In the listing below, pick out lines with "class".
-- ENTRIES SUPPLIED follows --
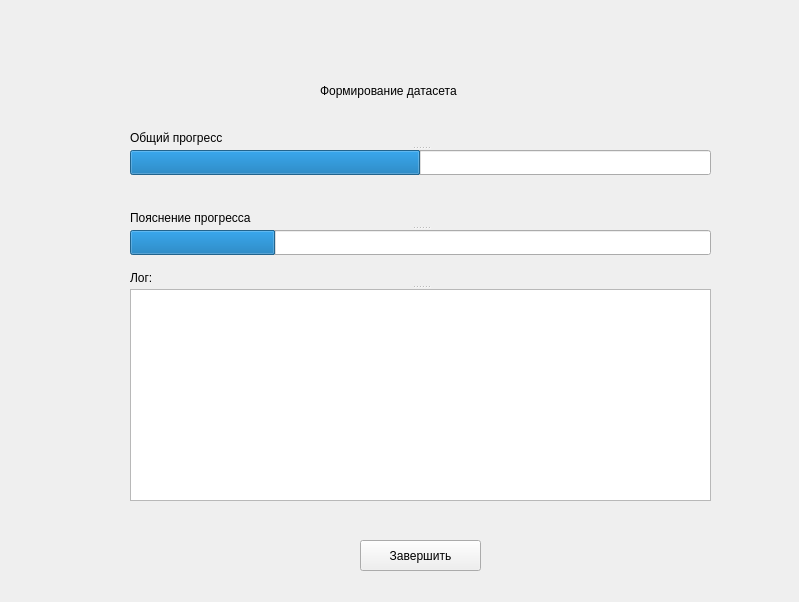
First picture: the form in GUI/XMLs/AnalyzeProgress.ui, repository CheIlovek/TTdwnld, before the edit.
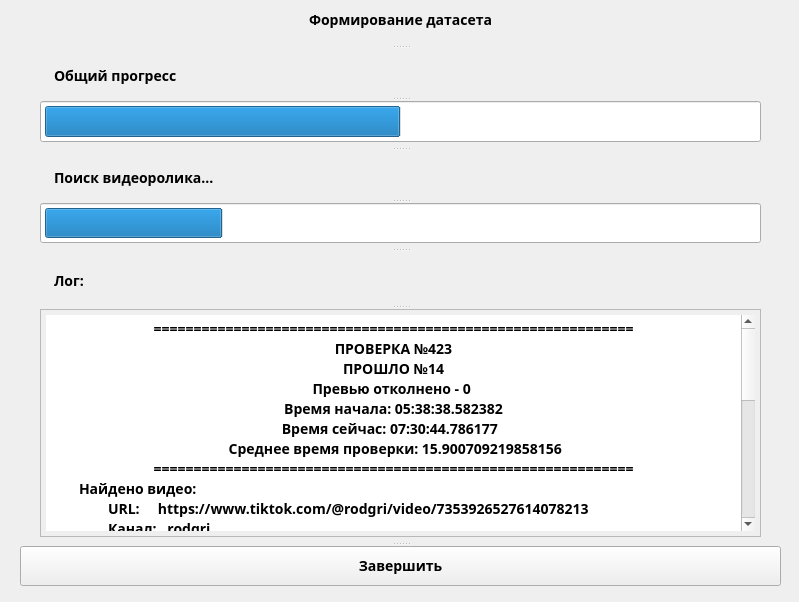
Second picture: the form after the edit.

```diff
--- a/GUI/XMLs/AnalyzeProgress.ui
+++ b/GUI/XMLs/AnalyzeProgress.ui
@@ -13,27 +13,68 @@
   <property name="windowTitle">
    <string>Form</string>
   </property>
-  <widget class="QLabel" name="label">
+  <property name="styleSheet">
+   <string notr="true">
+QLabel[objectName*=&quot;b_&quot;] {
+	Font-weight: 600;
+	vertical-align:top
+}
+QSplitter {
+	padding-left: 20px;
+	padding-right: 20px;
+}
+* {
+   	padding: 5px;
+	
+	Font-weight: 500;
+	font-family:Montserrat;
+	font-size:14px;
+}
+QLabel {
+padding: 10px;
+}
+
+
+</string>
+  </property>
+  <widget class="QSplitter" name="splitter_4">
    <property name="geometry">
     <rect>
-     <x>320</x>
-     <y>70</y>
-     <width>151</width>
-     <height>41</height>
+     <x>0</x>
+     <y>-10</y>
+     <width>801</width>
+     <height>601</height>
     </rect>
+   </property>
+   <property name="maximumSize">
+    <size>
+     <width>2000</width>
+     <height>16777215</height>
+    </size>
+   </property>
+   <property name="orientation">
+    <enum>Qt::Orientation::Vertical</enum>
+   </property>
+   <widget class="QLabel" name="b_label">
+    <property name="maximumSize">
+     <size>
+      <width>2000</width>
+      <height>16777215</height>
+     </size>
    </property>
    <property name="text">
     <string>Формирование датасета</string>
    </property>
+    <property name="alignment">
+     <set>Qt::AlignmentFlag::AlignCenter</set>
+    </property>
   </widget>
   <widget class="QSplitter" name="splitter_3">
-   <property name="geometry">
-    <rect>
-     <x>130</x>
-     <y>130</y>
-     <width>581</width>
-     <height>45</height>
-    </rect>
+    <property name="maximumSize">
+     <size>
+      <width>16777215</width>
+      <height>119</height>
+     </size>
    </property>
    <property name="orientation">
     <enum>Qt::Orientation::Vertical</enum>
@@ -59,32 +100,20 @@
     <property name="textVisible">
      <bool>false</bool>
     </property>
+     <property name="invertedAppearance">
+      <bool>false</bool>
+     </property>
     <property name="format">
      <string/>
     </property>
    </widget>
   </widget>
-  <widget class="QPushButton" name="button_stop">
-   <property name="geometry">
-    <rect>
-     <x>360</x>
-     <y>540</y>
-     <width>121</width>
-     <height>31</height>
-    </rect>
-   </property>
-   <property name="text">
-    <string>Завершить</string>
-   </property>
-  </widget>
   <widget class="QSplitter" name="splitter">
-   <property name="geometry">
-    <rect>
-     <x>130</x>
-     <y>210</y>
-     <width>581</width>
-     <height>45</height>
-    </rect>
+    <property name="maximumSize">
+     <size>
+      <width>16777215</width>
+      <height>119</height>
+     </size>
    </property>
    <property name="orientation">
     <enum>Qt::Orientation::Vertical</enum>
@@ -97,7 +126,7 @@
      </sizepolicy>
     </property>
     <property name="text">
-     <string>Пояснение прогресса</string>
+      <string>Поиск видеоролика...</string>
     </property>
    </widget>
    <widget class="QProgressBar" name="progressBar_current">
@@ -113,14 +142,6 @@
    </widget>
   </widget>
   <widget class="QSplitter" name="splitter_2">
-   <property name="geometry">
-    <rect>
-     <x>130</x>
-     <y>270</y>
-     <width>581</width>
-     <height>231</height>
-    </rect>
-   </property>
    <property name="orientation">
     <enum>Qt::Orientation::Vertical</enum>
    </property>
@@ -130,8 +151,56 @@
     </property>
    </widget>
    <widget class="QTextEdit" name="textEdit_log">
+     <property name="maximumSize">
+      <size>
+       <width>16777215</width>
+       <height>300</height>
+      </size>
+     </property>
     <property name="readOnly">
      <bool>true</bool>
+     </property>
+     <property name="html">
+      <string>&lt;!DOCTYPE HTML PUBLIC &quot;-//W3C//DTD HTML 4.0//EN&quot; &quot;http://www.w3.org/TR/REC-html40/strict.dtd&quot;&gt;
+&lt;html&gt;&lt;head&gt;&lt;meta name=&quot;qrichtext&quot; content=&quot;1&quot; /&gt;&lt;meta charset=&quot;utf-8&quot; /&gt;&lt;style type=&quot;text/css&quot;&gt;
+p, li { white-space: pre-wrap; }
+hr { height: 1px; border-width: 0; }
+li.unchecked::marker { content: &quot;\2610&quot;; }
+li.checked::marker { content: &quot;\2612&quot;; }
+&lt;/style&gt;&lt;/head&gt;&lt;body style=&quot; font-family:'Montserrat'; font-size:14px; font-weight:500; font-style:normal;&quot;&gt;
+&lt;p align=&quot;center&quot; style=&quot; margin-top:0px; margin-bottom:0px; margin-left:0px; margin-right:0px; -qt-block-indent:0; text-indent:0px;&quot;&gt;&lt;span style=&quot; font-size:14px;&quot;&gt;============================================================&lt;/span&gt;&lt;/p&gt;
+&lt;p align=&quot;center&quot; style=&quot; margin-top:0px; margin-bottom:0px; margin-left:0px; margin-right:0px; -qt-block-indent:0; text-indent:0px;&quot;&gt;&lt;span style=&quot; font-size:14px;&quot;&gt;ПРОВЕРКА №423&lt;/span&gt;&lt;/p&gt;
+&lt;p align=&quot;center&quot; style=&quot; margin-top:0px; margin-bottom:0px; margin-left:0px; margin-right:0px; -qt-block-indent:0; text-indent:0px;&quot;&gt;&lt;span style=&quot; font-size:14px;&quot;&gt;ПРОШЛО №14&lt;/span&gt;&lt;/p&gt;
+&lt;p align=&quot;center&quot; style=&quot; margin-top:0px; margin-bottom:0px; margin-left:0px; margin-right:0px; -qt-block-indent:0; text-indent:0px;&quot;&gt;&lt;span style=&quot; font-size:14px;&quot;&gt; Превью отколнено - 0  &lt;/span&gt;&lt;/p&gt;
+&lt;p align=&quot;center&quot; style=&quot; margin-top:0px; margin-bottom:0px; margin-left:0px; margin-right:0px; -qt-block-indent:0; text-indent:0px;&quot;&gt;&lt;span style=&quot; font-size:14px;&quot;&gt;Время начала: 05:38:38.582382&lt;/span&gt;&lt;/p&gt;
+&lt;p align=&quot;center&quot; style=&quot; margin-top:0px; margin-bottom:0px; margin-left:0px; margin-right:0px; -qt-block-indent:0; text-indent:0px;&quot;&gt;&lt;span style=&quot; font-size:14px;&quot;&gt;Время сейчас: 07:30:44.786177  &lt;/span&gt;&lt;/p&gt;
+&lt;p align=&quot;center&quot; style=&quot; margin-top:0px; margin-bottom:0px; margin-left:0px; margin-right:0px; -qt-block-indent:0; text-indent:0px;&quot;&gt;&lt;span style=&quot; font-size:14px;&quot;&gt; Среднее время проверки: 15.900709219858156&lt;/span&gt;&lt;/p&gt;
+&lt;p align=&quot;center&quot; style=&quot; margin-top:0px; margin-bottom:0px; margin-left:0px; margin-right:0px; -qt-block-indent:0; text-indent:0px;&quot;&gt;&lt;span style=&quot; font-size:14px;&quot;&gt;============================================================&lt;/span&gt;&lt;/p&gt;
+&lt;p style=&quot; margin-top:0px; margin-bottom:0px; margin-left:0px; margin-right:0px; -qt-block-indent:0; text-indent:0px;&quot;&gt;&lt;span style=&quot; font-size:14px;&quot;&gt;        Найдено видео:&lt;/span&gt;&lt;/p&gt;
+&lt;p style=&quot; margin-top:0px; margin-bottom:0px; margin-left:0px; margin-right:0px; -qt-block-indent:0; text-indent:0px;&quot;&gt;&lt;span style=&quot; font-size:14px;&quot;&gt;                URL:     https://www.tiktok.com/@rodgri/video/7353926527614078213&lt;/span&gt;&lt;/p&gt;
+&lt;p style=&quot; margin-top:0px; margin-bottom:0px; margin-left:0px; margin-right:0px; -qt-block-indent:0; text-indent:0px;&quot;&gt;&lt;span style=&quot; font-size:14px;&quot;&gt;                Канал:   rodgri&lt;/span&gt;&lt;/p&gt;
+&lt;p style=&quot; margin-top:0px; margin-bottom:0px; margin-left:0px; margin-right:0px; -qt-block-indent:0; text-indent:0px;&quot;&gt;&lt;span style=&quot; font-size:14px;&quot;&gt;                ID:      7353926527614078213&lt;/span&gt;&lt;/p&gt;
+&lt;p style=&quot; margin-top:0px; margin-bottom:0px; margin-left:0px; margin-right:0px; -qt-block-indent:0; text-indent:0px;&quot;&gt;&lt;span style=&quot; font-size:14px;&quot;&gt;        Скачивание через сервисы...скачивание...&lt;/span&gt;&lt;/p&gt;
+&lt;p style=&quot; margin-top:0px; margin-bottom:0px; margin-left:0px; margin-right:0px; -qt-block-indent:0; text-indent:0px;&quot;&gt;&lt;span style=&quot; font-size:14px;&quot;&gt;                Загрузка...&lt;/span&gt;&lt;/p&gt;
+&lt;p style=&quot; margin-top:0px; margin-bottom:0px; margin-left:0px; margin-right:0px; -qt-block-indent:0; text-indent:0px;&quot;&gt;&lt;span style=&quot; font-size:14px;&quot;&gt;                         0 %                     100 %          Загрузка завершена!&lt;/span&gt;&lt;/p&gt;
+&lt;p style=&quot; margin-top:0px; margin-bottom:0px; margin-left:0px; margin-right:0px; -qt-block-indent:0; text-indent:0px;&quot;&gt;&lt;span style=&quot; font-size:14px;&quot;&gt;УСПЕШНО - 0_rodgri_7353926527614078213.mp4&lt;/span&gt;&lt;/p&gt;
+&lt;p style=&quot; margin-top:0px; margin-bottom:0px; margin-left:0px; margin-right:0px; -qt-block-indent:0; text-indent:0px;&quot;&gt;&lt;span style=&quot; font-size:14px;&quot;&gt;        Разбиение на кадры... 57  кадра(ов)&lt;/span&gt;&lt;/p&gt;
+&lt;p style=&quot; margin-top:0px; margin-bottom:0px; margin-left:0px; margin-right:0px; -qt-block-indent:0; text-indent:0px;&quot;&gt;&lt;span style=&quot; font-size:14px;&quot;&gt;        Проверка процентов...НЕУСПЕШНО&lt;/span&gt;&lt;/p&gt;
+&lt;p style=&quot; margin-top:0px; margin-bottom:0px; margin-left:0px; margin-right:0px; -qt-block-indent:0; text-indent:0px;&quot;&gt;&lt;span style=&quot; font-size:14px;&quot;&gt;        Удаление видео...УСПЕШНО&lt;/span&gt;&lt;/p&gt;
+&lt;p style=&quot; margin-top:0px; margin-bottom:0px; margin-left:0px; margin-right:0px; -qt-block-indent:0; text-indent:0px;&quot;&gt;&lt;span style=&quot; font-size:14px;&quot;&gt;        Удаление кадров...УСПЕШНО&lt;/span&gt;&lt;/p&gt;
+&lt;p align=&quot;center&quot; style=&quot; margin-top:0px; margin-bottom:0px; margin-left:0px; margin-right:0px; -qt-block-indent:0; text-indent:0px;&quot;&gt;&lt;span style=&quot; font-size:14px;&quot;&gt;============================================================&lt;/span&gt;&lt;/p&gt;
+&lt;p align=&quot;center&quot; style=&quot; margin-top:0px; margin-bottom:0px; margin-left:0px; margin-right:0px; -qt-block-indent:0; text-indent:0px;&quot;&gt;&lt;span style=&quot; font-size:14px;&quot;&gt;ПРОВЕРКА №423&lt;/span&gt;&lt;/p&gt;
+&lt;p align=&quot;center&quot; style=&quot; margin-top:0px; margin-bottom:0px; margin-left:0px; margin-right:0px; -qt-block-indent:0; text-indent:0px;&quot;&gt;&lt;span style=&quot; font-size:14px;&quot;&gt;ПРОШЛО №14&lt;/span&gt;&lt;/p&gt;
+&lt;p align=&quot;center&quot; style=&quot; margin-top:0px; margin-bottom:0px; margin-left:0px; margin-right:0px; -qt-block-indent:0; text-indent:0px;&quot;&gt;&lt;span style=&quot; font-size:14px;&quot;&gt; Превью отколнено - 0  &lt;/span&gt;&lt;/p&gt;
+&lt;p align=&quot;center&quot; style=&quot; margin-top:0px; margin-bottom:0px; margin-left:0px; margin-right:0px; -qt-block-indent:0; text-indent:0px;&quot;&gt;&lt;span style=&quot; font-size:14px;&quot;&gt;Время начала: 05:38:38.582382  &lt;/span&gt;&lt;/p&gt;
+&lt;p align=&quot;center&quot; style=&quot; margin-top:0px; margin-bottom:0px; margin-left:0px; margin-right:0px; -qt-block-indent:0; text-indent:0px;&quot;&gt;&lt;span style=&quot; font-size:14px;&quot;&gt;Время сейчас: 07:31:08.883189 &lt;/span&gt;&lt;/p&gt;
+&lt;p align=&quot;center&quot; style=&quot; margin-top:0px; margin-bottom:0px; margin-left:0px; margin-right:0px; -qt-block-indent:0; text-indent:0px;&quot;&gt;&lt;span style=&quot; font-size:14px;&quot;&gt;Среднее время проверки: 15.882352941176471&lt;br /&gt;============================================================&lt;/span&gt;&lt;/p&gt;&lt;/body&gt;&lt;/html&gt;</string>
+     </property>
+    </widget>
+   </widget>
+   <widget class="QPushButton" name="button_stop">
+    <property name="text">
+     <string>Завершить</string>
     </property>
    </widget>
   </widget>
```
Lines whose indentation alone changed are shown as unchanged.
-- ENTRIES SUPPLIED concluded --
**TASK SOLUTION**
-  <widget class="QLabel" name="label">
+  <widget class="QSplitter" name="splitter_4">
+   <widget class="QLabel" name="b_label">
   <widget class="QSplitter" name="splitter_3">
-  <widget class="QPushButton" name="button_stop">
   <widget class="QSplitter" name="splitter">
    <widget class="QProgressBar" name="progressBar_current">
   <widget class="QSplitter" name="splitter_2">
    <widget class="QTextEdit" name="textEdit_log">
+   <widget class="QPushButton" name="button_stop">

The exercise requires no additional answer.